## Exercise brief:
For this exercise, repeat the records below exactly as written.

## Material supplied:
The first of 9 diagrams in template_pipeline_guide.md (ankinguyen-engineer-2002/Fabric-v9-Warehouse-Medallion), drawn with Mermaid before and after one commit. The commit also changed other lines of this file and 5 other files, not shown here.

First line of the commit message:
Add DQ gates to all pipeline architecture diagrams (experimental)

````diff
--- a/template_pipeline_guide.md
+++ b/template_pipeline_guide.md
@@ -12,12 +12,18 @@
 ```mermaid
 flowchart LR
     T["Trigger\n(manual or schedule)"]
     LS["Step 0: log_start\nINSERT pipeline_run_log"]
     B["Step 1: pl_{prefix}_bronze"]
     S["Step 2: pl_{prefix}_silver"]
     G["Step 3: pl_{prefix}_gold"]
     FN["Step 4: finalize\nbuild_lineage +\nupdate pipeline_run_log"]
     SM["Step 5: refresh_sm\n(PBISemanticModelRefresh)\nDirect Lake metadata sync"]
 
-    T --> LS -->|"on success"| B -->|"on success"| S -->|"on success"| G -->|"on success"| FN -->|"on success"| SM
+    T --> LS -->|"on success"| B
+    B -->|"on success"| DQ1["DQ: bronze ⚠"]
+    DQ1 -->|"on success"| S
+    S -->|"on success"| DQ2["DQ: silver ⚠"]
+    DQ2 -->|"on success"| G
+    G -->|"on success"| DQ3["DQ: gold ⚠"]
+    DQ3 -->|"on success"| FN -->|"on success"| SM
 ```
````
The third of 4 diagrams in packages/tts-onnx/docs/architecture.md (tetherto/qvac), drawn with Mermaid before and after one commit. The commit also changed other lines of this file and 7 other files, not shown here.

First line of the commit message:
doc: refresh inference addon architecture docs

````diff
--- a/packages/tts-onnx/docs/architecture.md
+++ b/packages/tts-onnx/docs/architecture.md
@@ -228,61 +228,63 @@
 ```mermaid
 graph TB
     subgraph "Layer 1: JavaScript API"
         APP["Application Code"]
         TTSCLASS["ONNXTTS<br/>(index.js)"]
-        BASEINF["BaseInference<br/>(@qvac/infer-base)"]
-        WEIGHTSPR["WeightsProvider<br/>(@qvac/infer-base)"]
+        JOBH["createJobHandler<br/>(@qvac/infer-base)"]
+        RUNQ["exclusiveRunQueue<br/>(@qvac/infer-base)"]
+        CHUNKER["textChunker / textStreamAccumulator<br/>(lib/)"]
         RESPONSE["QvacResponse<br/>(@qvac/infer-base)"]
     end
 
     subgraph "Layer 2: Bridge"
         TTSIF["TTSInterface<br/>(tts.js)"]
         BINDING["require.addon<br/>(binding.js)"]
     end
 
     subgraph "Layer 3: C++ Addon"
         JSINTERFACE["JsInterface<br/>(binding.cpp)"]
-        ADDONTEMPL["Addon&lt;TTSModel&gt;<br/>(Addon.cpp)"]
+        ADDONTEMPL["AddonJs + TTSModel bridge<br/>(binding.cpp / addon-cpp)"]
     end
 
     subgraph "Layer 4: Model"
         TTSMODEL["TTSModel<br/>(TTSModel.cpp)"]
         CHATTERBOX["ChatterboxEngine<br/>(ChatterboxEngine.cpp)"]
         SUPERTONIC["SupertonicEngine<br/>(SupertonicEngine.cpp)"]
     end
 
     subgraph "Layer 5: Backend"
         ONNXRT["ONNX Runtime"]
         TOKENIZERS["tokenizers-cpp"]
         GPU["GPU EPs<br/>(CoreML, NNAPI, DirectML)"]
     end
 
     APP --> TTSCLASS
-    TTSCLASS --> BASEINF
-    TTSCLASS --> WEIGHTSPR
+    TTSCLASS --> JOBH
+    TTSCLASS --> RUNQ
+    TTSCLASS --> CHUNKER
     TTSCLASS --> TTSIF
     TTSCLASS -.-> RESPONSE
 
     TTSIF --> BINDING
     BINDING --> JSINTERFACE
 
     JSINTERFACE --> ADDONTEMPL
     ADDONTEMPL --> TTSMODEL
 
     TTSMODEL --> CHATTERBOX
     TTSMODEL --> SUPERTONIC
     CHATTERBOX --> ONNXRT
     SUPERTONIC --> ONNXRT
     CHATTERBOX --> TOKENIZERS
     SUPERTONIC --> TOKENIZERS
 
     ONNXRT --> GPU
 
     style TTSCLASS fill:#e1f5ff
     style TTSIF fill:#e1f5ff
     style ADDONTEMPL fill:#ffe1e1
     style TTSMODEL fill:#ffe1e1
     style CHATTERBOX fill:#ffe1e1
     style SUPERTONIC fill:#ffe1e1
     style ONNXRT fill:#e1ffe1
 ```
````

## Exercise answer:
The first of 9 diagrams in template_pipeline_guide.md (ankinguyen-engineer-2002/Fabric-v9-Warehouse-Medallion), drawn with Mermaid before and after one commit. The commit also changed other lines of this file and 5 other files, not shown here.

First line of the commit message:
Add DQ gates to all pipeline architecture diagrams (experimental)

````diff
--- a/template_pipeline_guide.md
+++ b/template_pipeline_guide.md
@@ -12,12 +12,18 @@
 ```mermaid
 flowchart LR
     T["Trigger\n(manual or schedule)"]
     LS["Step 0: log_start\nINSERT pipeline_run_log"]
     B["Step 1: pl_{prefix}_bronze"]
     S["Step 2: pl_{prefix}_silver"]
     G["Step 3: pl_{prefix}_gold"]
     FN["Step 4: finalize\nbuild_lineage +\nupdate pipeline_run_log"]
     SM["Step 5: refresh_sm\n(PBISemanticModelRefresh)\nDirect Lake metadata sync"]
 
-    T --> LS -->|"on success"| B -->|"on success"| S -->|"on success"| G -->|"on success"| FN -->|"on success"| SM
+    T --> LS -->|"on success"| B
+    B -->|"on success"| DQ1["DQ: bronze ⚠"]
+    DQ1 -->|"on success"| S
+    S -->|"on success"| DQ2["DQ: silver ⚠"]
+    DQ2 -->|"on success"| G
+    G -->|"on success"| DQ3["DQ: gold ⚠"]
+    DQ3 -->|"on success"| FN -->|"on success"| SM
 ```
````
The third of 4 diagrams in packages/tts-onnx/docs/architecture.md (tetherto/qvac), drawn with Mermaid before and after one commit. The commit also changed other lines of this file and 7 other files, not shown here.

First line of the commit message:
doc: refresh inference addon architecture docs

````diff
--- a/packages/tts-onnx/docs/architecture.md
+++ b/packages/tts-onnx/docs/architecture.md
@@ -228,61 +228,63 @@
 ```mermaid
 graph TB
     subgraph "Layer 1: JavaScript API"
         APP["Application Code"]
         TTSCLASS["ONNXTTS<br/>(index.js)"]
-        BASEINF["BaseInference<br/>(@qvac/infer-base)"]
-        WEIGHTSPR["WeightsProvider<br/>(@qvac/infer-base)"]
+        JOBH["createJobHandler<br/>(@qvac/infer-base)"]
+        RUNQ["exclusiveRunQueue<br/>(@qvac/infer-base)"]
+        CHUNKER["textChunker / textStreamAccumulator<br/>(lib/)"]
         RESPONSE["QvacResponse<br/>(@qvac/infer-base)"]
     end
 
     subgraph "Layer 2: Bridge"
         TTSIF["TTSInterface<br/>(tts.js)"]
         BINDING["require.addon<br/>(binding.js)"]
     end
 
     subgraph "Layer 3: C++ Addon"
         JSINTERFACE["JsInterface<br/>(binding.cpp)"]
-        ADDONTEMPL["Addon&lt;TTSModel&gt;<br/>(Addon.cpp)"]
+        ADDONTEMPL["AddonJs + TTSModel bridge<br/>(binding.cpp / addon-cpp)"]
     end
 
     subgraph "Layer 4: Model"
         TTSMODEL["TTSModel<br/>(TTSModel.cpp)"]
         CHATTERBOX["ChatterboxEngine<br/>(ChatterboxEngine.cpp)"]
         SUPERTONIC["SupertonicEngine<br/>(SupertonicEngine.cpp)"]
     end
 
     subgraph "Layer 5: Backend"
         ONNXRT["ONNX Runtime"]
         TOKENIZERS["tokenizers-cpp"]
         GPU["GPU EPs<br/>(CoreML, NNAPI, DirectML)"]
     end
 
     APP --> TTSCLASS
-    TTSCLASS --> BASEINF
-    TTSCLASS --> WEIGHTSPR
+    TTSCLASS --> JOBH
+    TTSCLASS --> RUNQ
+    TTSCLASS --> CHUNKER
     TTSCLASS --> TTSIF
     TTSCLASS -.-> RESPONSE
 
     TTSIF --> BINDING
     BINDING --> JSINTERFACE
 
     JSINTERFACE --> ADDONTEMPL
     ADDONTEMPL --> TTSMODEL
 
     TTSMODEL --> CHATTERBOX
     TTSMODEL --> SUPERTONIC
     CHATTERBOX --> ONNXRT
     SUPERTONIC --> ONNXRT
     CHATTERBOX --> TOKENIZERS
     SUPERTONIC --> TOKENIZERS
 
     ONNXRT --> GPU
 
     style TTSCLASS fill:#e1f5ff
     style TTSIF fill:#e1f5ff
     style ADDONTEMPL fill:#ffe1e1
     style TTSMODEL fill:#ffe1e1
     style CHATTERBOX fill:#ffe1e1
     style SUPERTONIC fill:#ffe1e1
     style ONNXRT fill:#e1ffe1
 ```
````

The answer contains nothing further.